In a written statement issued late on August 14, the university said there was “no evidence that sensitive research material was accessed.” It’s not clear, however, if the university is aware of when the breach actually began and what may have been compromised before the school and its experts were alerted. The school confirmed the intrusion on June 11, after being notified by unnamed “federal authorities,” according to the statement.
A spokesperson for the FBI, which investigates domestic cyber breaches and has alerted companies and institutions that didn’t know they were hacked, declined to comment.
The university confirmed the China intrusion at a time of heightened anxiety in the U.S. government, as investigators were tracking the source of a massive hack against the Office of Personnel Management to intruders based in China.
In the wake of that breach, which saw the theft of more than 22 million current and government employees’ personal information, the FBI has been warning companies to be on the lookout for Chinese hackers.
Those alerts have been conveyed through private channels, such as bulletins and security warnings, but also publicly.
In July, the FBI’s top counterintelligence officials held a rare on-the-record session with reporters in which they blamed China for an aggressive campaign of stealing U.S. companies’ trade secrets and intellectual property.
The bureau said it’s investigating hundreds of such cases. China’s intelligence services are “as aggressive now as they’ve ever been,” said Assistant Director Randall Coleman, who runs the bureau’s counterintelligence division.
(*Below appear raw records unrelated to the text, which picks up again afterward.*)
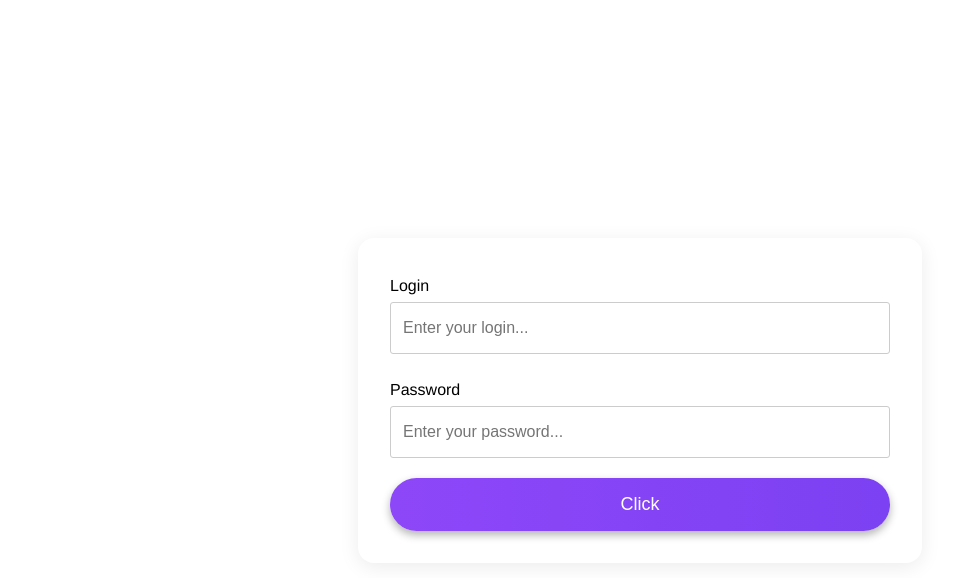
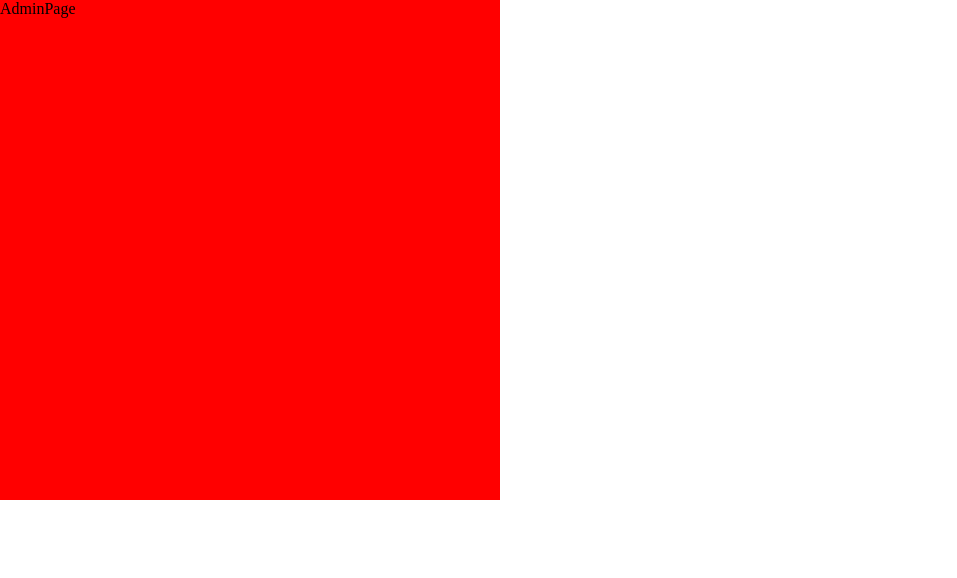
Before and after one commit to VazgenFront/Qr-menu, a React (Create React App) app in the folder client/: page /1/1/admin-panel/dashboard in a window 1280 px wide. Shown: the top 578 px of the page, without its empty margins (0-957 px from the left). Built offline with nearby package versions, Linux system fonts and the light colour scheme; sample sign-in values are in the browser's storage; a web font is replaced by a local one.

Commit message:
add prepush changes

```diff
--- a/client/src/App.js
+++ b/client/src/App.js
@@ -1,9 +1,16 @@
 import { ApolloClient, ApolloProvider, InMemoryCache } from "@apollo/client";
-import { BrowserRouter, Switch, useHistory } from "react-router-dom";
+import {
+  BrowserRouter,
+  Switch,
+  useHistory,
+  Route,
+  Redirect,
+} from "react-router-dom";
 import "./App.css";
 import Navbar from "./components/Navbar/Navbar";
 import ThemeContextProvider from "./context/ThemeContext";
 import { useRoutes } from "./routes";
+import { AdminAuh, AdminPage } from "./screens/index";
 
 const client = new ApolloClient({
   uri: "http://localhost:4000/graphql",
@@ -22,8 +29,20 @@ function App() {
           history.location.pathname === "/" ? null : (
             <Navbar />
           )}
-          <Switch>{routes}
+          <Switch>
+            <Route
+              path="/:id/:cafeName/admin-panel/dashboard"
+              exact
+              render={() =>
+                localStorage.getItem("adminToken") ? (
+                  <AdminPage />
+                ) : (
+                  <Redirect to="/admin-panel/login" />
+                )
+              }
+            />
           </Switch>
+          <Switch>{routes}</Switch>
         </ThemeContextProvider>
       </ApolloProvider>
     </BrowserRouter>
--- a/client/src/routes.js
+++ b/client/src/routes.js
@@ -18,7 +18,7 @@ export const appRoutes = [
   },
 
   {
-    path: "/:id/:cafeName/admin-panel",
+    path: "/admin-panel/login",
     name: "AdminAuh",
     component: AdminAuh,
   },
--- a/client/src/screens/AdminAuh/AdminAuh.js
+++ b/client/src/screens/AdminAuh/AdminAuh.js
@@ -2,9 +2,12 @@
 import axios from "axios";
 import React, { useState } from "react";
 import { Field, Form } from "react-final-form";
+import { useHistory, useParams } from "react-router-dom";
 import "./AdminAuth.css";
 
 const AboutUs = () => {
+  const history = useHistory();
+
   // eslint-disable-next-line no-unused-vars
   const [token, setToken] = useState("");
   const login = async (values) => {
@@ -17,12 +20,15 @@ const AboutUs = () => {
         password,
       })
       .then(async (res) => {
+        console.log("res", res);
         await setToken(res.data.body.token);
         localStorage.setItem("adminToken", res.data.body.token);
       });
 
-    values.login = "";
-    values.password = "";
+    // values.login = "";
+    // values.password = "";
+
+    // history.push(`/${id}/${cafeName}/admin-panel/dashboard`);
   };
 
   return (
--- /dev/null
+++ b/client/src/screens/AdminPage/AdminPage.css
@@ -0,0 +1,5 @@
+.AdminPage{
+  width: 500px;
+  height: 500px;
+  background-color: red;
+}
--- /dev/null
+++ b/client/src/screens/AdminPage/AdminPage.js
@@ -0,0 +1,7 @@
+import "./AdminPage.css";
+
+const AdminPage = () => {
+  return <div className="AdminPage">AdminPage</div>;
+};
+
+export default AdminPage;
--- a/client/src/screens/index.js
+++ b/client/src/screens/index.js
@@ -4,5 +4,6 @@ import Cafe from "./Cafe/Cafe.js";
 import MenuType from "./MenuType/MenuType.js";
 import Card from "./Card/Card.js";
 import MenuItem from "./MenuItem/MenuItem.js";
+import AdminPage from "./AdminPage/AdminPage";
 
-export { AboutUs, AdminAuh, Cafe, MenuType, Card, MenuItem };
+export { AboutUs, AdminAuh, Cafe, MenuType, Card, MenuItem, AdminPage };
```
The Obama administration has determined that China was behind the personnel office hack. But officials have decided not to blame the country publicly in order both to avoid revealing sources and methods of intelligence gathering and to head off a diplomatic confrontation. Chinese President Xi Jingping is visiting Washington next month, and while officials have indicated that the White House will privately raise the issue of Chinese hacking, it’s not expected to be addressed by either country’s leaders publicly.
The University of Virginia waited more than two months to publicly identify China, which in and of itself was a rare move. Hacking victims are often reluctant to discuss who they suspect targeted them, lest it encourage more attacks or tip off their adversaries to detection techniques. In this case, the university waited to sound the alarm publicly so that its security experts could track the intruders.
“It was important that the hackers remain unaware of our action to investigate this event and protect against it. If the University had not taken this course of action, the situation could have worsened,” the school said in a statement.